_Exercise goal:_ In the records below, find each line holding the word "setWip" and copy it.

Web interface edit records:

--------

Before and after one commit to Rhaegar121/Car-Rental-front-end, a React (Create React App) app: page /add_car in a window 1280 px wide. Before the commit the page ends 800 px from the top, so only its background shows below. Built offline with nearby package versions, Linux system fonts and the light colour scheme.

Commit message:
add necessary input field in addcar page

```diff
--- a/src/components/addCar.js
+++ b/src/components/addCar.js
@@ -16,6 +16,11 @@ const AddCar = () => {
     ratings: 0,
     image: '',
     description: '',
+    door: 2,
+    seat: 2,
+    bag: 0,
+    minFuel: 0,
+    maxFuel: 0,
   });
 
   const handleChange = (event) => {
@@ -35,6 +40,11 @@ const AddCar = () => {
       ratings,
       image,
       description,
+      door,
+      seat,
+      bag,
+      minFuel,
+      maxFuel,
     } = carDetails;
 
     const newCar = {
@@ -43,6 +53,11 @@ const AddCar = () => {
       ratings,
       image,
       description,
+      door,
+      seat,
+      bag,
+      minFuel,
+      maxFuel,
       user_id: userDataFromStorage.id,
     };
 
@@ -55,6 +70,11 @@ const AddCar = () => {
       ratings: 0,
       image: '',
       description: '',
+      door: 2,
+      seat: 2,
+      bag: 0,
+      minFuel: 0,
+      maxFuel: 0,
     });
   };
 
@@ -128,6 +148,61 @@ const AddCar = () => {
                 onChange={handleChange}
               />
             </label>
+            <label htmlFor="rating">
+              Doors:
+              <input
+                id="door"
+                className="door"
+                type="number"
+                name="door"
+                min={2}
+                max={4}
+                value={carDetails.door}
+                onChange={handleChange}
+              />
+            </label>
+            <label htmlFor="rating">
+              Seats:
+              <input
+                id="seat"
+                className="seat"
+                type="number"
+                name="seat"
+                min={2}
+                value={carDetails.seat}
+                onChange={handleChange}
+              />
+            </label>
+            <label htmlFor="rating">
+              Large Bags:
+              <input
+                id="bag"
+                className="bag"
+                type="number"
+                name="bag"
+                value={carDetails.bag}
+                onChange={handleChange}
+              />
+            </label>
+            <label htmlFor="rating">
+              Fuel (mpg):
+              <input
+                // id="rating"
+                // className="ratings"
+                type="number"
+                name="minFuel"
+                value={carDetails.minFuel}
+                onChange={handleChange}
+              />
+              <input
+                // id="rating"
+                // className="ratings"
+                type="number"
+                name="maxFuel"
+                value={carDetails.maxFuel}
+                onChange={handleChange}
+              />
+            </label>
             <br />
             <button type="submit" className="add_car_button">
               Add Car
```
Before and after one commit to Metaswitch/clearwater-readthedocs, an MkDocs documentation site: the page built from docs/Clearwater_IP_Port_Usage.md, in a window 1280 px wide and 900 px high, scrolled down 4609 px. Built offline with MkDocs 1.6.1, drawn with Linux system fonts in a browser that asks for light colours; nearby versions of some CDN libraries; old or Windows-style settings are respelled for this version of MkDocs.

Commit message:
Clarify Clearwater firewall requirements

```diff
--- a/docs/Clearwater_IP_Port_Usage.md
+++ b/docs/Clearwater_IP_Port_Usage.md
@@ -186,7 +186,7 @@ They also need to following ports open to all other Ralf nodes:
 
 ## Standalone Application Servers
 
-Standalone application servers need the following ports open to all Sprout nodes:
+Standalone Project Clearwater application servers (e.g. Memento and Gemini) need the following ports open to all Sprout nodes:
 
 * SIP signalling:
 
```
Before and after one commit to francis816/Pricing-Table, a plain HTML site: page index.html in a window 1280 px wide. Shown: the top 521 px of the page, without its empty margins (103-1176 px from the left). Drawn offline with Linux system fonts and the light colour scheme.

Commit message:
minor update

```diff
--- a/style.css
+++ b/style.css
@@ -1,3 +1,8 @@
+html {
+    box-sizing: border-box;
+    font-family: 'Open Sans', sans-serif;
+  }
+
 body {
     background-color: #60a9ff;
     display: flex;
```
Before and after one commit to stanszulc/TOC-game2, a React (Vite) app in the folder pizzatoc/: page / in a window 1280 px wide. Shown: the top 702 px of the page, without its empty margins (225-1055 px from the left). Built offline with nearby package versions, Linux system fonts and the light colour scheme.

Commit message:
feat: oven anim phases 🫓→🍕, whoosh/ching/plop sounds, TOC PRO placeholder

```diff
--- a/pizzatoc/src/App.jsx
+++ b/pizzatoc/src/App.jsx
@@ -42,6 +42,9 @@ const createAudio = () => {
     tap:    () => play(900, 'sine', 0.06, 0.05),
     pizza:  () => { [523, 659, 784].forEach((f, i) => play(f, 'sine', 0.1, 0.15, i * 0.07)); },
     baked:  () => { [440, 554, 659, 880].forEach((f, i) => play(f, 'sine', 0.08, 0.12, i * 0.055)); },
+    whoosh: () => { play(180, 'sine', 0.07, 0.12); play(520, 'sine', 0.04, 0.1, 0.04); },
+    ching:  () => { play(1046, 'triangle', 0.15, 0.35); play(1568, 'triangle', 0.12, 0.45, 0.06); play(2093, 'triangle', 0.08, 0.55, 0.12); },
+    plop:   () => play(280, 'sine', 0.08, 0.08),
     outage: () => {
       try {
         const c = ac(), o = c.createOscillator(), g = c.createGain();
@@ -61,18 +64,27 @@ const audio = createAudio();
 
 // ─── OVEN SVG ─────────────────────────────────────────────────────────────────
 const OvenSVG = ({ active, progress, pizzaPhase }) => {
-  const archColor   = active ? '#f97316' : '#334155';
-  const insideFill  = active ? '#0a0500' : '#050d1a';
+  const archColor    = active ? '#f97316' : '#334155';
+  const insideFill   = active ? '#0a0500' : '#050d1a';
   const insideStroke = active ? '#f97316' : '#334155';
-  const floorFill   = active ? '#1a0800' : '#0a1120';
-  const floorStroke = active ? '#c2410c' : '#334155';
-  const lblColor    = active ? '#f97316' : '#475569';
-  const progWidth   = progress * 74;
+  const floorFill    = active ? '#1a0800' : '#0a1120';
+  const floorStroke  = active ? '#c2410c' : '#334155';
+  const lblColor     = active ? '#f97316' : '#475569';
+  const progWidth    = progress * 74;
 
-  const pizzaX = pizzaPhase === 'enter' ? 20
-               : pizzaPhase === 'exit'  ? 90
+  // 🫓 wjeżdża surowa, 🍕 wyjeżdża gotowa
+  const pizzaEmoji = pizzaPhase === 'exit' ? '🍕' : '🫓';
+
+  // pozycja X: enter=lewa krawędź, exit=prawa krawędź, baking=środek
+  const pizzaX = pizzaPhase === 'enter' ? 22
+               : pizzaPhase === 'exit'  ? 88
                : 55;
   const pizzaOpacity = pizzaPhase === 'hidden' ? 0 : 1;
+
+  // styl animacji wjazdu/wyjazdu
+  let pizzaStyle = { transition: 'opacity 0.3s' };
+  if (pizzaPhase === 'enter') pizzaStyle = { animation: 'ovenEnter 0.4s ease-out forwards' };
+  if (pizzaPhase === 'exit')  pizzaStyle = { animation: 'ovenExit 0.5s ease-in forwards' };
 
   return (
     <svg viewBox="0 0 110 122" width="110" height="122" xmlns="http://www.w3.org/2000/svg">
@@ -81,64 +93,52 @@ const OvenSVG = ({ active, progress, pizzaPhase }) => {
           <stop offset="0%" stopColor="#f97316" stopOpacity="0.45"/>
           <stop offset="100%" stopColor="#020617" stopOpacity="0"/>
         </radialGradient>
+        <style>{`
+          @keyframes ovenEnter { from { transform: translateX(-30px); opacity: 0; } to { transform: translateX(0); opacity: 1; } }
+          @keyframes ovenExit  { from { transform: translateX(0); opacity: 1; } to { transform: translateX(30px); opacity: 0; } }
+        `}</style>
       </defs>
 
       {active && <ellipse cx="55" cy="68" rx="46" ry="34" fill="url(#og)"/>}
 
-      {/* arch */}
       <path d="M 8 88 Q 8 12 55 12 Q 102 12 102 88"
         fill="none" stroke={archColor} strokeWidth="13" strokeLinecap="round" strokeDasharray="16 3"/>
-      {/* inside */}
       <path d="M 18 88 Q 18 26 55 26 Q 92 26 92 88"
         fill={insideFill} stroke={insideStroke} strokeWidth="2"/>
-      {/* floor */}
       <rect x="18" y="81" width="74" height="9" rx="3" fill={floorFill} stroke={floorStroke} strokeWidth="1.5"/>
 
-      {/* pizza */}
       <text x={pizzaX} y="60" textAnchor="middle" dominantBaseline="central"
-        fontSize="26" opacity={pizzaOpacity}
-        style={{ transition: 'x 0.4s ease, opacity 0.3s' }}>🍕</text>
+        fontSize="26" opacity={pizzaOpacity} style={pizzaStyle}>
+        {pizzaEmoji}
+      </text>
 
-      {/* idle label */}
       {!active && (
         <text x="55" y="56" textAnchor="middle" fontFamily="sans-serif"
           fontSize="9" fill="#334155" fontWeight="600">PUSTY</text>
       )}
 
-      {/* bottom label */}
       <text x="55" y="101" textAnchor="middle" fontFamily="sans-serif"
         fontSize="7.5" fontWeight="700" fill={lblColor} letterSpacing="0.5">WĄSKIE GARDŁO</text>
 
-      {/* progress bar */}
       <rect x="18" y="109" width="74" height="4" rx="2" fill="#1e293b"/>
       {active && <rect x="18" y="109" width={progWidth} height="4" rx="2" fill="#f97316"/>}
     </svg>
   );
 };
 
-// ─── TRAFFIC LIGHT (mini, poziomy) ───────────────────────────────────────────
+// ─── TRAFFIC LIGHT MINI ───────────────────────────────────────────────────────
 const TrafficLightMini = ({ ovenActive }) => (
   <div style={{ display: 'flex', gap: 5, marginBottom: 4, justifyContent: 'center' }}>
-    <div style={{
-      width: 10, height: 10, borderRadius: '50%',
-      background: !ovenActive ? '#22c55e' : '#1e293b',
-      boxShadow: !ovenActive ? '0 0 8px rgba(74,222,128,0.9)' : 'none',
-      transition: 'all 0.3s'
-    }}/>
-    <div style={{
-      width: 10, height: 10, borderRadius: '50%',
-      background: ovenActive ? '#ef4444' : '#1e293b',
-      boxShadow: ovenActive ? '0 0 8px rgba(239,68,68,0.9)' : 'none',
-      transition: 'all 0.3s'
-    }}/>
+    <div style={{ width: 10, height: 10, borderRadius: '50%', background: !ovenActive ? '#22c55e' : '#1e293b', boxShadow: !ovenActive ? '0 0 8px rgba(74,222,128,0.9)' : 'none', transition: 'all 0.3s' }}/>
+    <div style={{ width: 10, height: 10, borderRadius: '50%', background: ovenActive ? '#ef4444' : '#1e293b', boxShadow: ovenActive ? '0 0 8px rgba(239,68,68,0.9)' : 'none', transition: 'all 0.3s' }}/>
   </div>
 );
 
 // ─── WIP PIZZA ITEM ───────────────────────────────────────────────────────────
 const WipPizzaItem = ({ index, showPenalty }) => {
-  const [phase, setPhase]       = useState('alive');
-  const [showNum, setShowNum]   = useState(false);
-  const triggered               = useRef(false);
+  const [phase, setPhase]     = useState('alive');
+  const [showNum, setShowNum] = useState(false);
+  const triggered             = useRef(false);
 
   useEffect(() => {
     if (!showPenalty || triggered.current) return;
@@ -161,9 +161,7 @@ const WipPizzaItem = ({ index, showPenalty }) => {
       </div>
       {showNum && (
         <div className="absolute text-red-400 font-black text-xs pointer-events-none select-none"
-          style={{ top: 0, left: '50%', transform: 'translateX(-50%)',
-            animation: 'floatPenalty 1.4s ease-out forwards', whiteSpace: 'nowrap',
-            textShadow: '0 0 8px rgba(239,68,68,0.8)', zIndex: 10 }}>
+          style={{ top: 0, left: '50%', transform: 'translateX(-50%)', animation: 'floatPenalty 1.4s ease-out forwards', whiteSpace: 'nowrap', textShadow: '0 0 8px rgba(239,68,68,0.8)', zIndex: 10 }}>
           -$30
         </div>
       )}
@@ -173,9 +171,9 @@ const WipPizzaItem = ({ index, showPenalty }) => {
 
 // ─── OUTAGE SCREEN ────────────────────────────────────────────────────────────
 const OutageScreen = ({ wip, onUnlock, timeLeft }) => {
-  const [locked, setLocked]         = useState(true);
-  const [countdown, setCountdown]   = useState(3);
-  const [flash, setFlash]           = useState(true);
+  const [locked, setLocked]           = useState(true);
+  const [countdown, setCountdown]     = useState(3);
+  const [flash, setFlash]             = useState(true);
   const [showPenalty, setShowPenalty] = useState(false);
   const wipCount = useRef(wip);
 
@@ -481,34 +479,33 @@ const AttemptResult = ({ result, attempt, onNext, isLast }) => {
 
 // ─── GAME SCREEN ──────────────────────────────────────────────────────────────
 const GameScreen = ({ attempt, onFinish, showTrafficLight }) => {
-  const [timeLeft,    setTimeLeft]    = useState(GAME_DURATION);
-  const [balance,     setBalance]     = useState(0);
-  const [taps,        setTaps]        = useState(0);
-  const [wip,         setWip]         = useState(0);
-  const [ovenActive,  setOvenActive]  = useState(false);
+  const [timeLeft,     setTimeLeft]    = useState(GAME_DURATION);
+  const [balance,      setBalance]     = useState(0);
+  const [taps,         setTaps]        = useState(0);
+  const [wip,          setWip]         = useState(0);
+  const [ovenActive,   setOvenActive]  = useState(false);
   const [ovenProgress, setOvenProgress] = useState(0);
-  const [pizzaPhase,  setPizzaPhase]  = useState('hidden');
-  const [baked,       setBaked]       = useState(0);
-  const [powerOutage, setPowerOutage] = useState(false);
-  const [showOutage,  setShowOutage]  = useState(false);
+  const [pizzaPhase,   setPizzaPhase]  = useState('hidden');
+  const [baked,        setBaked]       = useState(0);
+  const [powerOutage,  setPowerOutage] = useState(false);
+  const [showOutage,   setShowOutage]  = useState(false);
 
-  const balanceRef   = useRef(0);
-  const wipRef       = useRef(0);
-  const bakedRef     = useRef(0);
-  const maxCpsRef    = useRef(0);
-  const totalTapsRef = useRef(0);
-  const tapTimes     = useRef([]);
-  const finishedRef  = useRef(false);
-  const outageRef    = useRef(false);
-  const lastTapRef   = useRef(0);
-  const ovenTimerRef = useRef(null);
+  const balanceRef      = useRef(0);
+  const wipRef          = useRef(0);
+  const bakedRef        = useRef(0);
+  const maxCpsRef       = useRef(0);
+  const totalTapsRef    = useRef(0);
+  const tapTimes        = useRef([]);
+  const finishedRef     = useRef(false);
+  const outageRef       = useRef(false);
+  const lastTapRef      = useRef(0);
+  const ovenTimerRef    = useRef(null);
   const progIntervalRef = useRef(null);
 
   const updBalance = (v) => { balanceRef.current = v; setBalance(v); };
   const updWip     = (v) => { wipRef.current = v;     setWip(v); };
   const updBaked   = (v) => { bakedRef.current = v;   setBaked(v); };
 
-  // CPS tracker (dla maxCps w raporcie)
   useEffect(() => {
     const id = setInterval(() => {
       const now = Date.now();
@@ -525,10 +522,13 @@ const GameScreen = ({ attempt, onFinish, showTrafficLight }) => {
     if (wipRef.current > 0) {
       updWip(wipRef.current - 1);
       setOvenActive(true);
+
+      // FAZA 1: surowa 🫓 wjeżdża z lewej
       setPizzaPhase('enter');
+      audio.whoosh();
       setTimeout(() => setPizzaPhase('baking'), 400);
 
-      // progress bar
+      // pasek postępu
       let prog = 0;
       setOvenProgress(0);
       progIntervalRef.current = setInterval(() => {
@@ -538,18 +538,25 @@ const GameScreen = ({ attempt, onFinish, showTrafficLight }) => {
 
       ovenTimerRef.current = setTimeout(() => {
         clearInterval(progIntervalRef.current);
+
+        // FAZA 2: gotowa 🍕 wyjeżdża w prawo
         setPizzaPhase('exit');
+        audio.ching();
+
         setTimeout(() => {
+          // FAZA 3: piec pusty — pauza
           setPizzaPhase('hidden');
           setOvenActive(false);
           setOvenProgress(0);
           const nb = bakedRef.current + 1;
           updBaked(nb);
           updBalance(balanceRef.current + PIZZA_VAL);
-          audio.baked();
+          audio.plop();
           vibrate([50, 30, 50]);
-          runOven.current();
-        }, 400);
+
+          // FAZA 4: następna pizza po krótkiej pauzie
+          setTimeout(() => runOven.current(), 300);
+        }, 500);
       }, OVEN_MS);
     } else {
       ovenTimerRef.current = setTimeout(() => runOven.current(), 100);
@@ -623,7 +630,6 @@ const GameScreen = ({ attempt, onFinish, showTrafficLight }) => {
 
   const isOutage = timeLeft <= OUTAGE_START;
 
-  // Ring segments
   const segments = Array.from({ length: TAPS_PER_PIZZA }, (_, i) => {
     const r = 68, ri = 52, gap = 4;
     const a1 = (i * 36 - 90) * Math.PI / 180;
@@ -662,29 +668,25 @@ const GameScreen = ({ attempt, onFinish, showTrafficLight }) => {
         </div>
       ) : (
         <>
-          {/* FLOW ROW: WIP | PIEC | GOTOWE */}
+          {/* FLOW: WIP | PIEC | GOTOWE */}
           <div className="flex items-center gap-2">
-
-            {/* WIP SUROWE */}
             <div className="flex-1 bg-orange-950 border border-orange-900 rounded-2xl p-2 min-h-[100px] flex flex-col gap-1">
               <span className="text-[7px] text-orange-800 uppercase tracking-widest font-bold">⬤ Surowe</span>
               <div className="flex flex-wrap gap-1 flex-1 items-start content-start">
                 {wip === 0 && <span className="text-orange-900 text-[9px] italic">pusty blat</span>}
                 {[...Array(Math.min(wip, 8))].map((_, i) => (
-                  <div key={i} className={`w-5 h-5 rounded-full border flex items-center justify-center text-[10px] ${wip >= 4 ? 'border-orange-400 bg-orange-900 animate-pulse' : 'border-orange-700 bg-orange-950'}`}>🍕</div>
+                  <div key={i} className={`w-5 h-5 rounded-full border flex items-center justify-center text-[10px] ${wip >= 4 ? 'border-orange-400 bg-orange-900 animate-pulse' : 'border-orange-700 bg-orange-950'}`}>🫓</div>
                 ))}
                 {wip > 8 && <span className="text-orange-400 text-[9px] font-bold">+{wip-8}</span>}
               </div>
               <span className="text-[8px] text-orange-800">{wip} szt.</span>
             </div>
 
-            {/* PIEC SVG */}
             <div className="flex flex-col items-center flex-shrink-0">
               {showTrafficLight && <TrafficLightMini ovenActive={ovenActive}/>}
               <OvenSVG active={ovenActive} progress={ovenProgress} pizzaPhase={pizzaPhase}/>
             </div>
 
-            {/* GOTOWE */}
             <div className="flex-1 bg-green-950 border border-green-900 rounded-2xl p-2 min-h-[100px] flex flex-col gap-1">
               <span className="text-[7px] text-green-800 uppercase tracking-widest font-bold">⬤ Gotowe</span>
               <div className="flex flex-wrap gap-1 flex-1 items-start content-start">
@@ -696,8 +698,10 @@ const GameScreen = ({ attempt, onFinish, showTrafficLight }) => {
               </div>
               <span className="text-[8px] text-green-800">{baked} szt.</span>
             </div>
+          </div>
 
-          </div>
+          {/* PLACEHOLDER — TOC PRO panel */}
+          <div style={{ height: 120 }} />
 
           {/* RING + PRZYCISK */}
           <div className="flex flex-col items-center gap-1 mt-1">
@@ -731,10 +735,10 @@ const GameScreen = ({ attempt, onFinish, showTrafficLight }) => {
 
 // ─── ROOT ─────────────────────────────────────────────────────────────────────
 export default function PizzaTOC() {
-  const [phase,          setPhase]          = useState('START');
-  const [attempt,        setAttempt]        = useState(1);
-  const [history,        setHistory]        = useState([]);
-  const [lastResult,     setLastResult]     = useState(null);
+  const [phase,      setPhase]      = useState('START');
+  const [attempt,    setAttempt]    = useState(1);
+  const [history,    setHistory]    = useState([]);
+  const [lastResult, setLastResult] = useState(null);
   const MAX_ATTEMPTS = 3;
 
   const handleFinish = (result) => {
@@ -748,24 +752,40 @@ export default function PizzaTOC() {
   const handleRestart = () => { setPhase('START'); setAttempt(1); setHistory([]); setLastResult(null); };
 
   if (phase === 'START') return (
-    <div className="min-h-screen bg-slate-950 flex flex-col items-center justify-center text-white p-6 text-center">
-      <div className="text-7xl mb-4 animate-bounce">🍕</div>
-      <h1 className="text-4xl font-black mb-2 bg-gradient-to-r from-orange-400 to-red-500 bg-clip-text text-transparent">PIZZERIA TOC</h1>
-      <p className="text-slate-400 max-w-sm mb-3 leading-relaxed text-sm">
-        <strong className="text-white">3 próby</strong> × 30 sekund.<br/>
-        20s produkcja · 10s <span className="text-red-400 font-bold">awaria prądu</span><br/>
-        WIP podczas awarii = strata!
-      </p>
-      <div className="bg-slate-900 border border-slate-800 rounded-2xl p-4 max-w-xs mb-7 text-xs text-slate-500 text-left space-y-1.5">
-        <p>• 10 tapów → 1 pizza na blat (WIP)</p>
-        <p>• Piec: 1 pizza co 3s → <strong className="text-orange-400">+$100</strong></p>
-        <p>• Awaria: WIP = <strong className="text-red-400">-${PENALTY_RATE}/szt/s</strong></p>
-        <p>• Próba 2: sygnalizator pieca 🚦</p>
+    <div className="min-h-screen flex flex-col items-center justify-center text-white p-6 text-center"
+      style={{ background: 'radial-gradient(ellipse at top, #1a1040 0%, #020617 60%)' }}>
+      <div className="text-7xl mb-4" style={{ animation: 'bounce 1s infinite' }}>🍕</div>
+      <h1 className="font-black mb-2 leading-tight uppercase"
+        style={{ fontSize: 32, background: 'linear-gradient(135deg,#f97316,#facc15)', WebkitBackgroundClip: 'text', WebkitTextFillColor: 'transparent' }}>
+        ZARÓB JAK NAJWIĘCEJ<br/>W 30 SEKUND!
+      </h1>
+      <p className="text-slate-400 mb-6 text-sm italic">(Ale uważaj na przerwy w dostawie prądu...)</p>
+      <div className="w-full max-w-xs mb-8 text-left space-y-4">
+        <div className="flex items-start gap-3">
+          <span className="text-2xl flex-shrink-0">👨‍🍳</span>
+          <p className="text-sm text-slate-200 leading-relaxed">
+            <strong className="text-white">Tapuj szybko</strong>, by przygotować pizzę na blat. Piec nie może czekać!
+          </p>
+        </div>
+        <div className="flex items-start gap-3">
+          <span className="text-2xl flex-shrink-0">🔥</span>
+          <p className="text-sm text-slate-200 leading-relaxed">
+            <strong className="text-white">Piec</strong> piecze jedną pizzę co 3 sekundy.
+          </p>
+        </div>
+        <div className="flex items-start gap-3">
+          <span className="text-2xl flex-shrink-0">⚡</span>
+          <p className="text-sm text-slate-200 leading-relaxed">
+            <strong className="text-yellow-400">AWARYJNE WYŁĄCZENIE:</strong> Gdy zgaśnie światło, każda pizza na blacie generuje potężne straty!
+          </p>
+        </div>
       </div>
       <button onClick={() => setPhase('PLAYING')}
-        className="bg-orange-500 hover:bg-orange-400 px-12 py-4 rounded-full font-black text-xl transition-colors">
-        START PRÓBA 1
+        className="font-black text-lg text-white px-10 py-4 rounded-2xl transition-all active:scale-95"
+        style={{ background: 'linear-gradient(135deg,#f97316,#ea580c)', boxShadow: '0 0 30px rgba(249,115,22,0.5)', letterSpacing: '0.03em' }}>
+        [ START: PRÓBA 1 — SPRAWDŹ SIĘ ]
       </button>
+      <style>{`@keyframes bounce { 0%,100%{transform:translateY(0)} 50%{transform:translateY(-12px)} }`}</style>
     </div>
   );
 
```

--------

_Task answer:_
-  const [wip,         setWip]         = useState(0);
+  const [wip,          setWip]         = useState(0);
   const updWip     = (v) => { wipRef.current = v;     setWip(v); };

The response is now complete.